Given data —
□ □ □ □

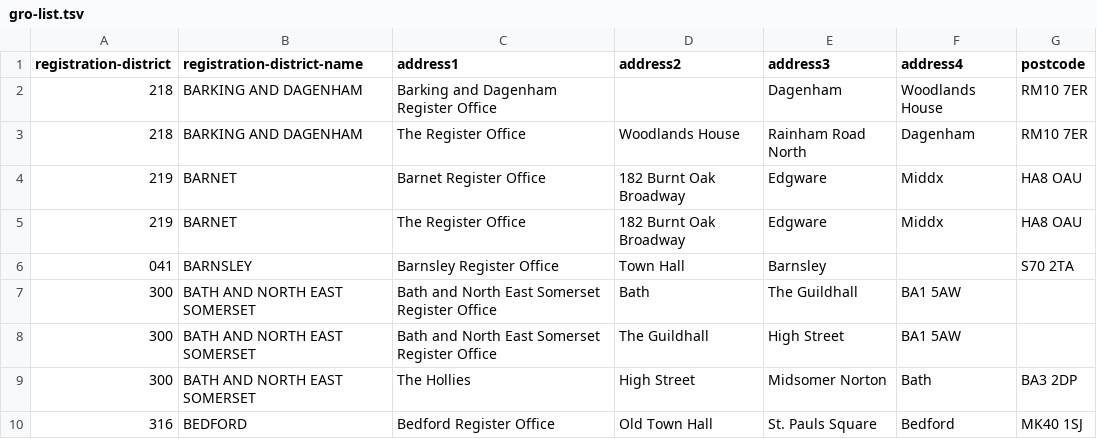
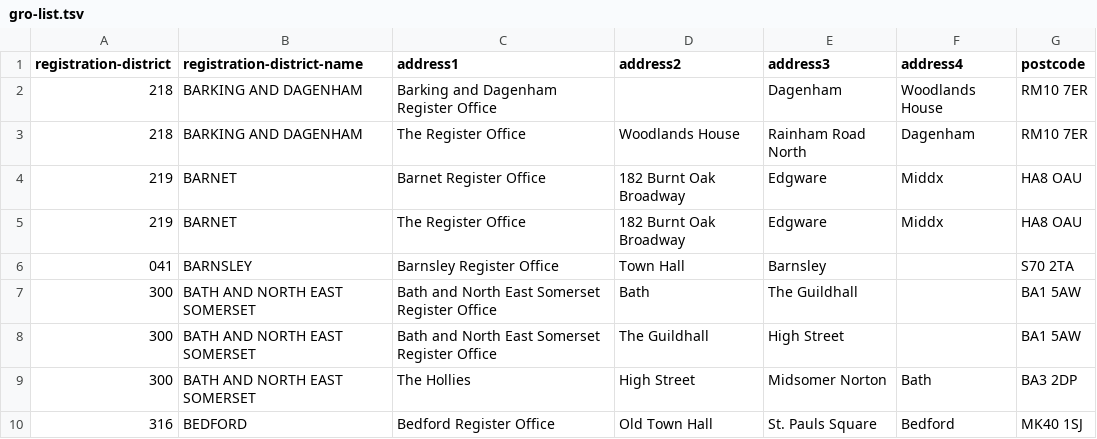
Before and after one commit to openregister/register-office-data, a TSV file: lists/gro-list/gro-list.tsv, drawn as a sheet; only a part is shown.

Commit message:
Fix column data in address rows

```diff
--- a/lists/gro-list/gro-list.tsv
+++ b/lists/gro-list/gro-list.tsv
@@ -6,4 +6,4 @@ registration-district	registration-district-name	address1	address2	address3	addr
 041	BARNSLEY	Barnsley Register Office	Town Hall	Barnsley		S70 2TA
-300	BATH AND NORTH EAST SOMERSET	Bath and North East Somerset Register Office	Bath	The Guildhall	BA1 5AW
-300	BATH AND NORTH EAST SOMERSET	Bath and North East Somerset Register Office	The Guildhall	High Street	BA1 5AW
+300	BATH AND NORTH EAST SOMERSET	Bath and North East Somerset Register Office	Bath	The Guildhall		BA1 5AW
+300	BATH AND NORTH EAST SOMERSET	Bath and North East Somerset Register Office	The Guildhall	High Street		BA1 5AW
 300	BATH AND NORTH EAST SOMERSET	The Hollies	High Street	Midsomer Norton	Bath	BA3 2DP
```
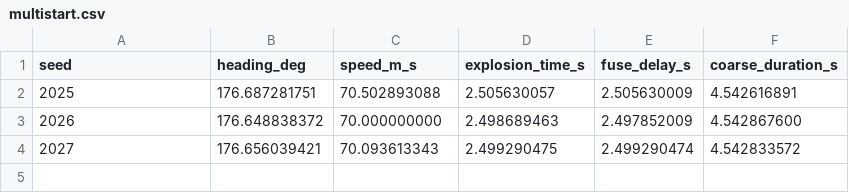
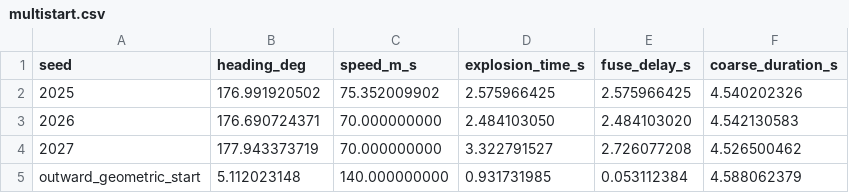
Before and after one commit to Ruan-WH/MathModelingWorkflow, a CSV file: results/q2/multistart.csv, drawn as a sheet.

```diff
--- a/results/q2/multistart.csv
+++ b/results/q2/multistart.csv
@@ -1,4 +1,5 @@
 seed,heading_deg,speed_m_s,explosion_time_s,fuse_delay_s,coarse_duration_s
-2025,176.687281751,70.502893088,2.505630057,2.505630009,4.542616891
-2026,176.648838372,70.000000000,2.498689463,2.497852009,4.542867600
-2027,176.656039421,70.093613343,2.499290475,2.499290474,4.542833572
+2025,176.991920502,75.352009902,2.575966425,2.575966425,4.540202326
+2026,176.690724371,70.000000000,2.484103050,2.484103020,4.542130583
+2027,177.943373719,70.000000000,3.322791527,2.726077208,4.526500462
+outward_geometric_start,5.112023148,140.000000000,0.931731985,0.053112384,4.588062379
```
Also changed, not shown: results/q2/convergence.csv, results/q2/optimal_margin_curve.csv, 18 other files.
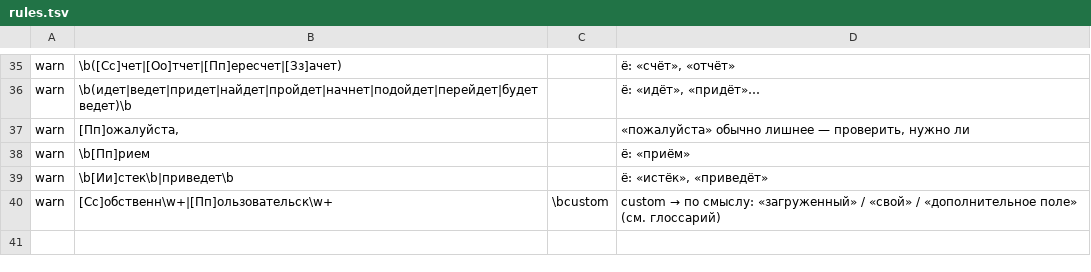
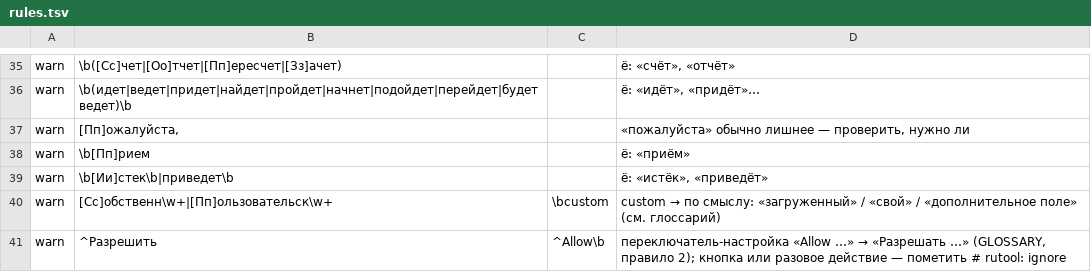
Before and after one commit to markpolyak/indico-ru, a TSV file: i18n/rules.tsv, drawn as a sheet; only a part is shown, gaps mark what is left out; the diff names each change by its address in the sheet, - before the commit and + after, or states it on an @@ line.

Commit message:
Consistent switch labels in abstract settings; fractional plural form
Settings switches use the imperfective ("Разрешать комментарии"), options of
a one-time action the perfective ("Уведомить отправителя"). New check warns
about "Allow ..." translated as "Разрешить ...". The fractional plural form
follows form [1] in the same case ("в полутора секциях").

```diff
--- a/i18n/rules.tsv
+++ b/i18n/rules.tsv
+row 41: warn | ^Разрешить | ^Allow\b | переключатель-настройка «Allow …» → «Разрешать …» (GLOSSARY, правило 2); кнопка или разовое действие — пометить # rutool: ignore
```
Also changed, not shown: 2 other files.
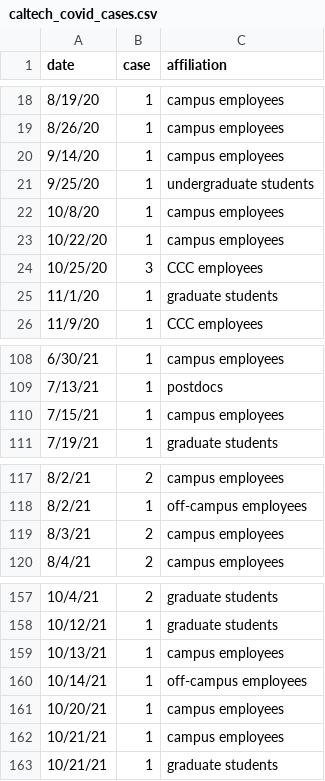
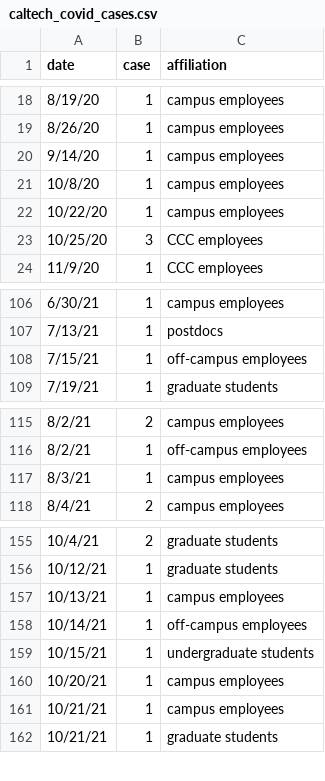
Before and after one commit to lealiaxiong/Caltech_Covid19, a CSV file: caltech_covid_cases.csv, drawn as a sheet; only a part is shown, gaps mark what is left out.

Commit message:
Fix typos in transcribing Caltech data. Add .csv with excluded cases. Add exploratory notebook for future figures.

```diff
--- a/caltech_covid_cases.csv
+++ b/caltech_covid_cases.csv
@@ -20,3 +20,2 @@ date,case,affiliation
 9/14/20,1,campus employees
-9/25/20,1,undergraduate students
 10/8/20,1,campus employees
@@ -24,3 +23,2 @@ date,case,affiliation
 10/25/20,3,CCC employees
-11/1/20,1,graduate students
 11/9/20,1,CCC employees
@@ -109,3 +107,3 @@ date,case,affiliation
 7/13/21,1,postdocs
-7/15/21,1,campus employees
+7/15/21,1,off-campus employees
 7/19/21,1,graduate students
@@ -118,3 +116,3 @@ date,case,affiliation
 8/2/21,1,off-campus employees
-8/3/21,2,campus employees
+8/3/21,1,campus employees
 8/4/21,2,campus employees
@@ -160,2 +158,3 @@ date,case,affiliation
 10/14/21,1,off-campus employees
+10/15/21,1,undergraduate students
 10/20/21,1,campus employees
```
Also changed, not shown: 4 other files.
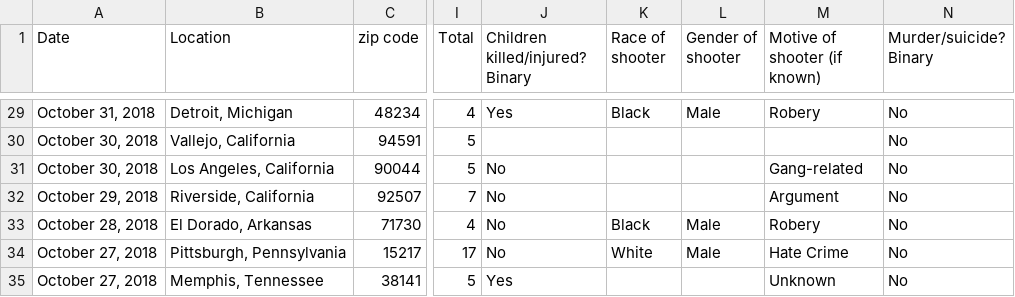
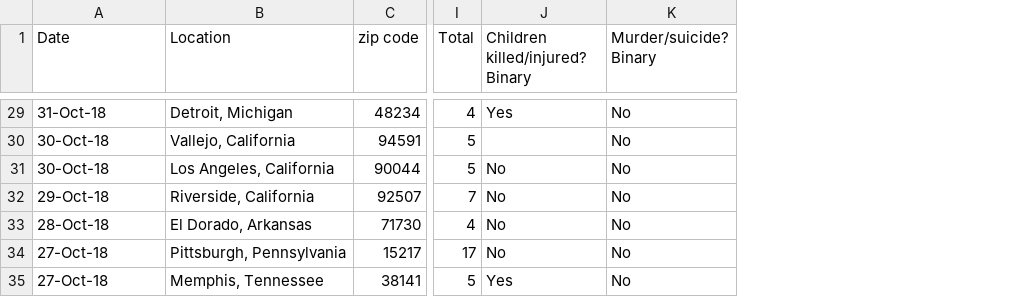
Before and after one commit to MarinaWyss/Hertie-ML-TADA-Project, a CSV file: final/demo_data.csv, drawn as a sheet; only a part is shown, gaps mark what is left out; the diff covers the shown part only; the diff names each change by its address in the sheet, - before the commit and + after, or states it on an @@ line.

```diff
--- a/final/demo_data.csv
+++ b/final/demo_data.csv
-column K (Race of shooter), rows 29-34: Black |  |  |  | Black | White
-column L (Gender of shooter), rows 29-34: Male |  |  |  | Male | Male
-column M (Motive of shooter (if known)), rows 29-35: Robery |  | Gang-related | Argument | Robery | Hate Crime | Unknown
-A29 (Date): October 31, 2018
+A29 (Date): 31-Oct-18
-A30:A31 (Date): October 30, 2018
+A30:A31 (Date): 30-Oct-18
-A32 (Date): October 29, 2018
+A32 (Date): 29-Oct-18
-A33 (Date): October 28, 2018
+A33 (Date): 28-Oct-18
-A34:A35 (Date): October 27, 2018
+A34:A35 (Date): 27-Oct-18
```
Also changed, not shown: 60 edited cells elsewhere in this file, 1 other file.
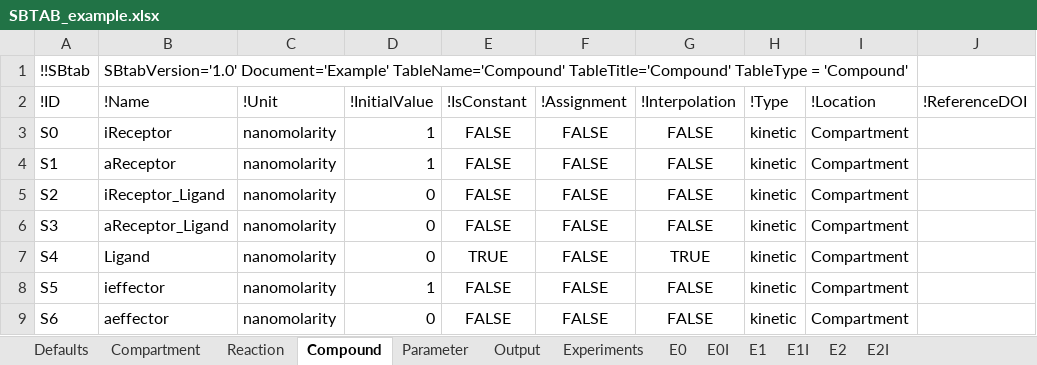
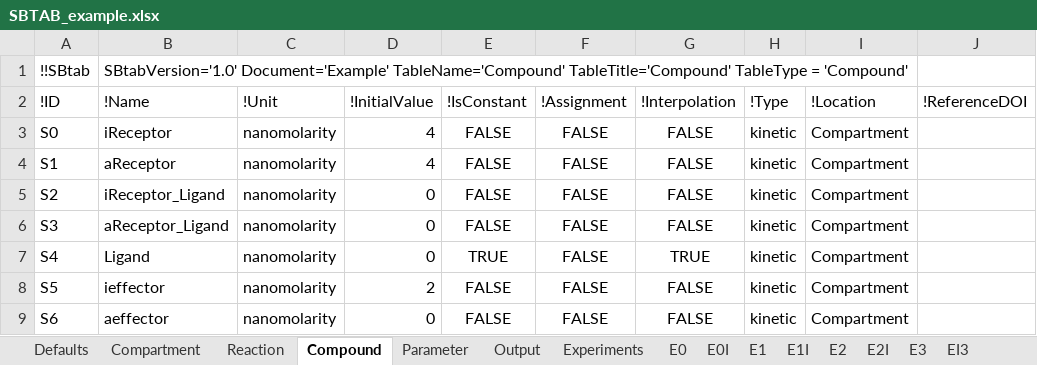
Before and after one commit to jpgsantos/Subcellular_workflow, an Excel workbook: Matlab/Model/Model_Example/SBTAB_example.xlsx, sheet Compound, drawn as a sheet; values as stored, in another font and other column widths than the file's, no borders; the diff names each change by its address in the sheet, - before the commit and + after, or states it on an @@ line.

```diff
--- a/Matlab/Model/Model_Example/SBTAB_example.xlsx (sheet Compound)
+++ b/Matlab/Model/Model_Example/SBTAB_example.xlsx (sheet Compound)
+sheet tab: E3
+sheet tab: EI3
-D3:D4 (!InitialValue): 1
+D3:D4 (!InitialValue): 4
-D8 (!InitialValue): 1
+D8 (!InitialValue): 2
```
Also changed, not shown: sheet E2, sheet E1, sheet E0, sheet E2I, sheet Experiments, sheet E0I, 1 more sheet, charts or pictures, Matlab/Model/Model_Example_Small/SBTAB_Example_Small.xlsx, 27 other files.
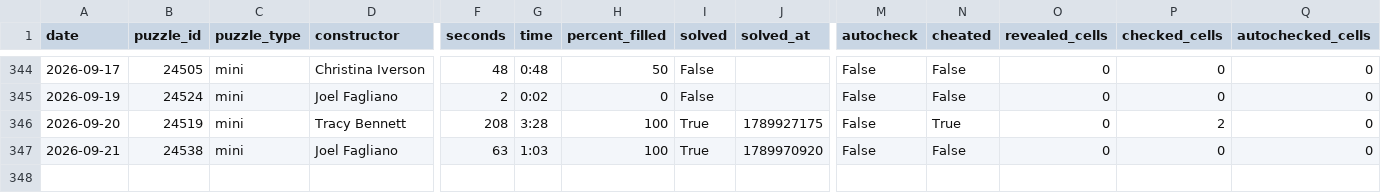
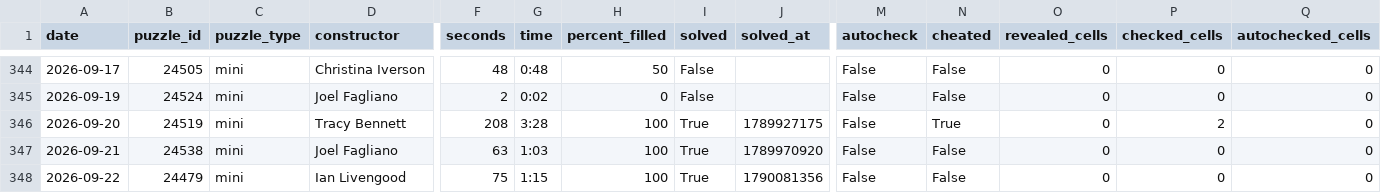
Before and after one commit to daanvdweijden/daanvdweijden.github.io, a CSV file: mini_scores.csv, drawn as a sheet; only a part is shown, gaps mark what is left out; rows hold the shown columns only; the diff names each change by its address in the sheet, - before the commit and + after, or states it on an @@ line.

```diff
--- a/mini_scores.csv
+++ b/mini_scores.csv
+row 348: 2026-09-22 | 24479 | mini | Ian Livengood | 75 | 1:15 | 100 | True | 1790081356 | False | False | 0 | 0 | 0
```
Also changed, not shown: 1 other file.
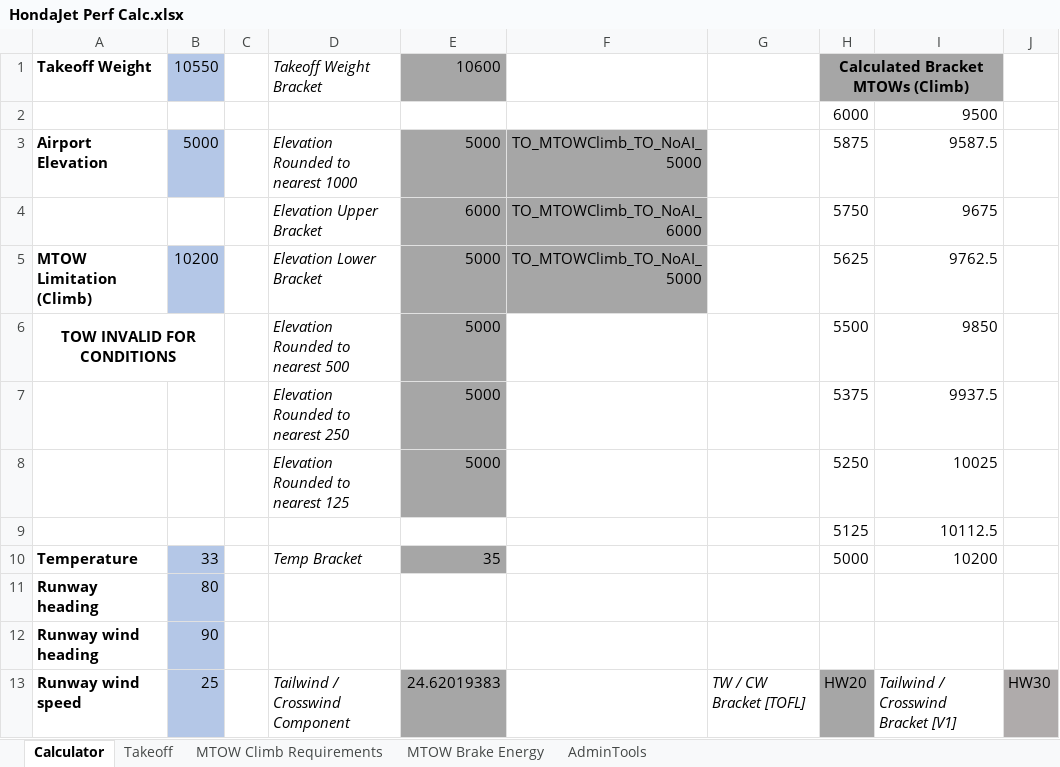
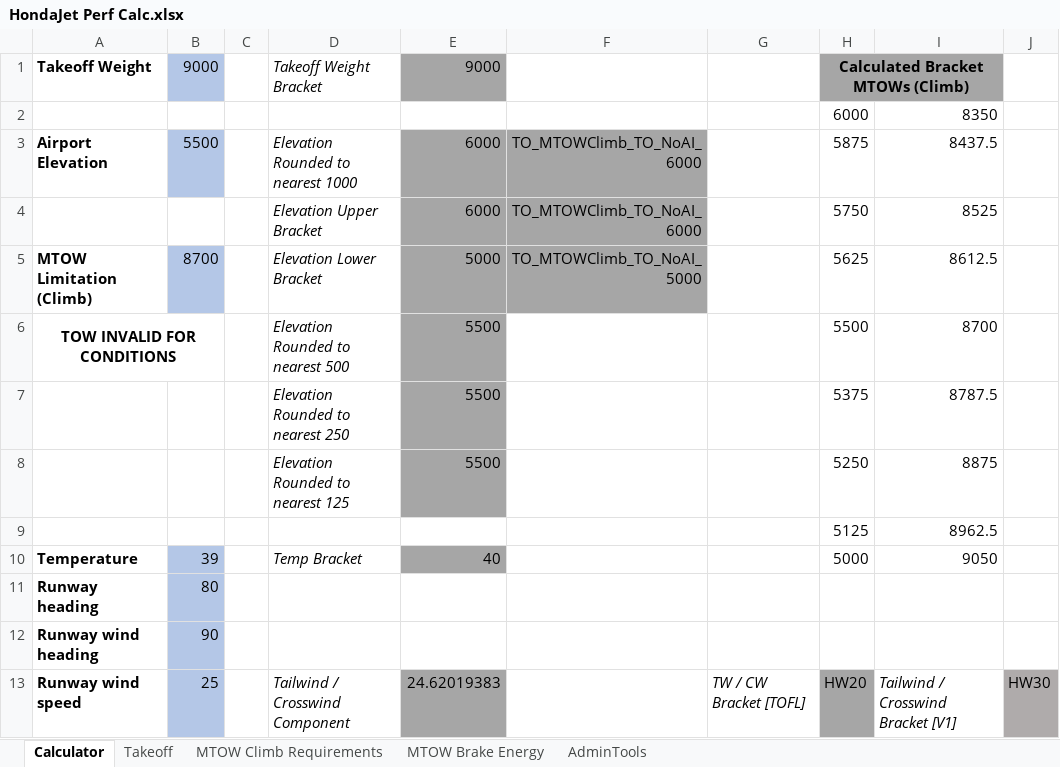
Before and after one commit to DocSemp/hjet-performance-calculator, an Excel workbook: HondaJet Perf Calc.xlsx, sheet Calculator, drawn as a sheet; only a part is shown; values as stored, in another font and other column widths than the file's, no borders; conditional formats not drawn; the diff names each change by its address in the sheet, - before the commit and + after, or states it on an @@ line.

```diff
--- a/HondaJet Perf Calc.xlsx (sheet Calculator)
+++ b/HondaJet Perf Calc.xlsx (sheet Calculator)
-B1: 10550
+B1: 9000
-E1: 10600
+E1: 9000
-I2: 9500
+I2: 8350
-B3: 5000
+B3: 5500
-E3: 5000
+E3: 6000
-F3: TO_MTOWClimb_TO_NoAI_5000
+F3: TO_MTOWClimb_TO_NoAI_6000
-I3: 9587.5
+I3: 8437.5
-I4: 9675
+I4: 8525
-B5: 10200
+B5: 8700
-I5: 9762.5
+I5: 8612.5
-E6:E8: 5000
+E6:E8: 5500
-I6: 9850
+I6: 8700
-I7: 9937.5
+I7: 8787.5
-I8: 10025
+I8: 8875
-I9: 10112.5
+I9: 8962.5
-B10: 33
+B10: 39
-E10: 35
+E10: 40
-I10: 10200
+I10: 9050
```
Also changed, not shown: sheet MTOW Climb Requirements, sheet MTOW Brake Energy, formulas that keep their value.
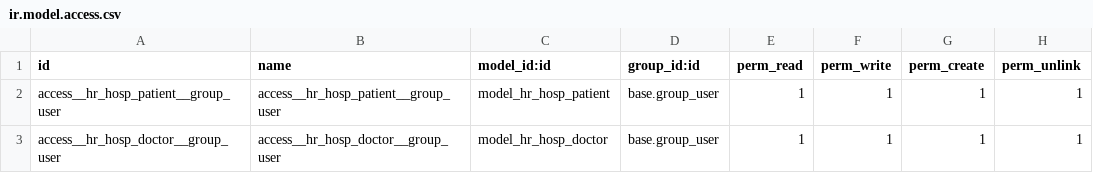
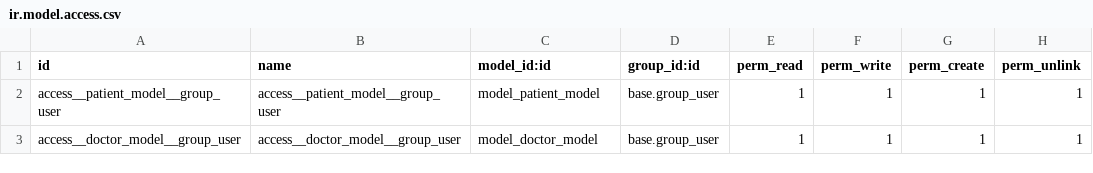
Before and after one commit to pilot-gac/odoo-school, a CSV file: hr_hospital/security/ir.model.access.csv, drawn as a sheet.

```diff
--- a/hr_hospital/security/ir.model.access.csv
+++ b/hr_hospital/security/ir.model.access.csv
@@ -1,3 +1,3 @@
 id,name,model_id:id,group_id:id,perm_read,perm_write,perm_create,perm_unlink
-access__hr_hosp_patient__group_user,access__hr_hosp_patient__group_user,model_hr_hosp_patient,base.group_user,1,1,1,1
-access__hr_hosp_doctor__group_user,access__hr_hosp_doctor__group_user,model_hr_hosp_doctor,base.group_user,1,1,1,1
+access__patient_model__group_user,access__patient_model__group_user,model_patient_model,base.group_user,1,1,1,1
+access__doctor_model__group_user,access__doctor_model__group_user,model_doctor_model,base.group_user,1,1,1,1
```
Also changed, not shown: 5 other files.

□ □ □ □

What this task involves — The lines to return are those in the entries above that hold "campus".

Exercise response —
 9/14/20,1,campus employees
 10/8/20,1,campus employees
-7/15/21,1,campus employees
+7/15/21,1,off-campus employees
 8/2/21,1,off-campus employees
-8/3/21,2,campus employees
+8/3/21,1,campus employees
 8/4/21,2,campus employees
 10/14/21,1,off-campus employees
 10/20/21,1,campus employees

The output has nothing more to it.